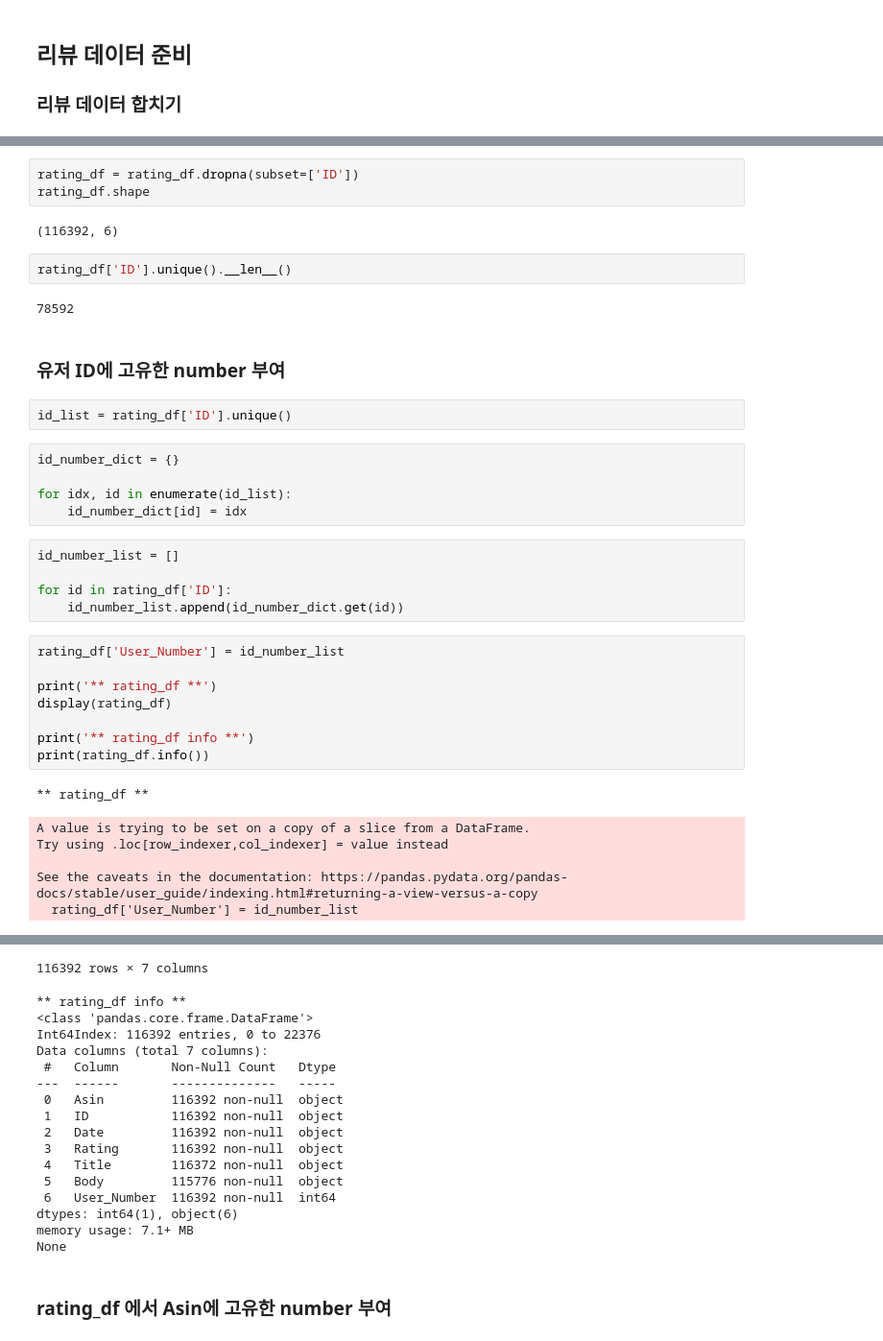
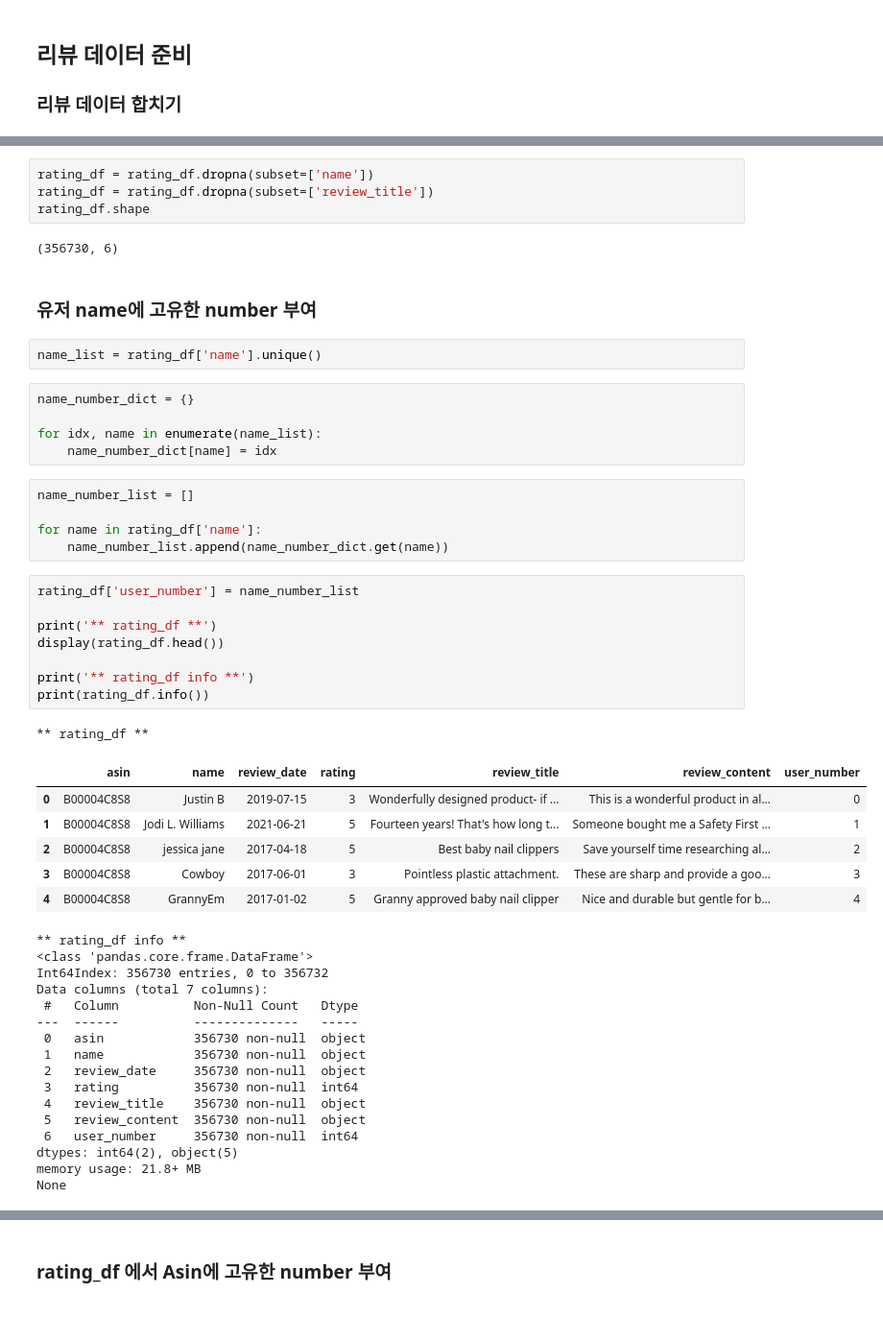
Before and after one commit to 4plus6is10/homemaker-Data, a Jupyter notebook: 21. 추천 시스템 코드 정리2.ipynb, the cells around one changed output, grey strips where cells are left out. Shown at 96% size. Saved outputs shown, nothing was run; the diff lists cells and outputs as text; blank space fills up the shorter version.

```diff
--- a/21. 추천 시스템 코드 정리2.ipynb
+++ b/21. 추천 시스템 코드 정리2.ipynb
@@ -197,39 +116,53 @@ Body      616
 dtype: int64
 # %%
-rating_df = rating_df.dropna(subset=['ID'])
+rating_df = rating_df.dropna(subset=['name'])
+rating_df = rating_df.dropna(subset=['review_title'])
 rating_df.shape
 # %% [output]
-(116392, 6)
+(356730, 6)
-# %%
-rating_df['ID'].unique().__len__()
-# %% [output]
-78592
 # %% [markdown]
-### 유저 ID에 고유한 number 부여
+### 유저 name에 고유한 number 부여
 # %%
-id_list = rating_df['ID'].unique()
+name_list = rating_df['name'].unique()
 # %%
-id_number_dict = {}
+name_number_dict = {}
 
-for idx, id in enumerate(id_list):
-    id_number_dict[id] = idx
+for idx, name in enumerate(name_list):
+    name_number_dict[name] = idx
 # %%
-id_number_list = []
+name_number_list = []
 
-for id in rating_df['ID']:
-    id_number_list.append(id_number_dict.get(id))
+for name in rating_df['name']:
+    name_number_list.append(name_number_dict.get(name))
 # %%
-rating_df['User_Number'] = id_number_list
+rating_df['user_number'] = name_number_list
 
 print('** rating_df **')
-display(rating_df)
+display(rating_df.head())
 
 print('** rating_df info **')
 print(rating_df.info())
 # %% [output]
 ** rating_df **
+|  | asin | name | review_date | rating | review_title | review_content | user_number |
+| 0 | B00004C8S8 | Justin B | 2019-07-15 | 3 | Wonderfully designed product- if ... | This is a wonderful product in al... | 0 |
+| 1 | B00004C8S8 | Jodi L. Williams | 2021-06-21 | 5 | Fourteen years! That's how long t... | Someone bought me a Safety First ... | 1 |
+| 2 | B00004C8S8 | jessica jane | 2017-04-18 | 5 | Best baby nail clippers | Save yourself time researching al... | 2 |
+| 3 | B00004C8S8 | Cowboy | 2017-06-01 | 3 | Pointless plastic attachment. | These are sharp and provide a goo... | 3 |
+| 4 | B00004C8S8 | GrannyEm | 2017-01-02 | 5 | Granny approved baby nail clipper | Nice and durable but gentle for b... | 4 |
-A value is trying to be set on a copy of a slice from a DataFrame.
-Try using .loc[row_indexer,col_indexer] = value instead
-
-See the caveats in the documentation: https://pandas.pydata.org/pandas-docs/stable/user_guide/indexing.html#returning-a-view-versus-a-copy
-  rating_df['User_Number'] = id_number_list
+** rating_df info **
+<class 'pandas.core.frame.DataFrame'>
+Int64Index: 356730 entries, 0 to 356732
+Data columns (total 7 columns):
+ #   Column          Non-Null Count   Dtype
+---  ------          --------------   -----
+ 0   asin            356730 non-null  object
+ 1   name            356730 non-null  object
+ 2   review_date     356730 non-null  object
+ 3   rating          356730 non-null  int64
+ 4   review_title    356730 non-null  object
+ 5   review_content  356730 non-null  object
+ 6   user_number     356730 non-null  int64
+dtypes: int64(2), object(5)
+memory usage: 21.8+ MB
+None
@@ -248,20 +169,3 @@ See the caveats in the documentation: https://pandas.pydata.org/pandas-docs/stab
-116392 rows × 7 columns
-** rating_df info **
-<class 'pandas.core.frame.DataFrame'>
-Int64Index: 116392 entries, 0 to 22376
-Data columns (total 7 columns):
- #   Column       Non-Null Count   Dtype
----  ------       --------------   -----
- 0   Asin         116392 non-null  object
- 1   ID           116392 non-null  object
- 2   Date         116392 non-null  object
- 3   Rating       116392 non-null  object
- 4   Title        116372 non-null  object
- 5   Body         115776 non-null  object
- 6   User_Number  116392 non-null  int64
-dtypes: int64(1), object(6)
-memory usage: 7.1+ MB
-None
 # %% [markdown]
 ### rating_df 에서 Asin에 고유한 number 부여
 # %%
```
Also changed, not shown: parts of 48 cells of this notebook.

**TASK INSTRUCTIONS:** The expected answer is a copy of each line above containing "value".

**RESPONSE:**
-A value is trying to be set on a copy of a slice from a DataFrame.
-Try using .loc[row_indexer,col_indexer] = value instead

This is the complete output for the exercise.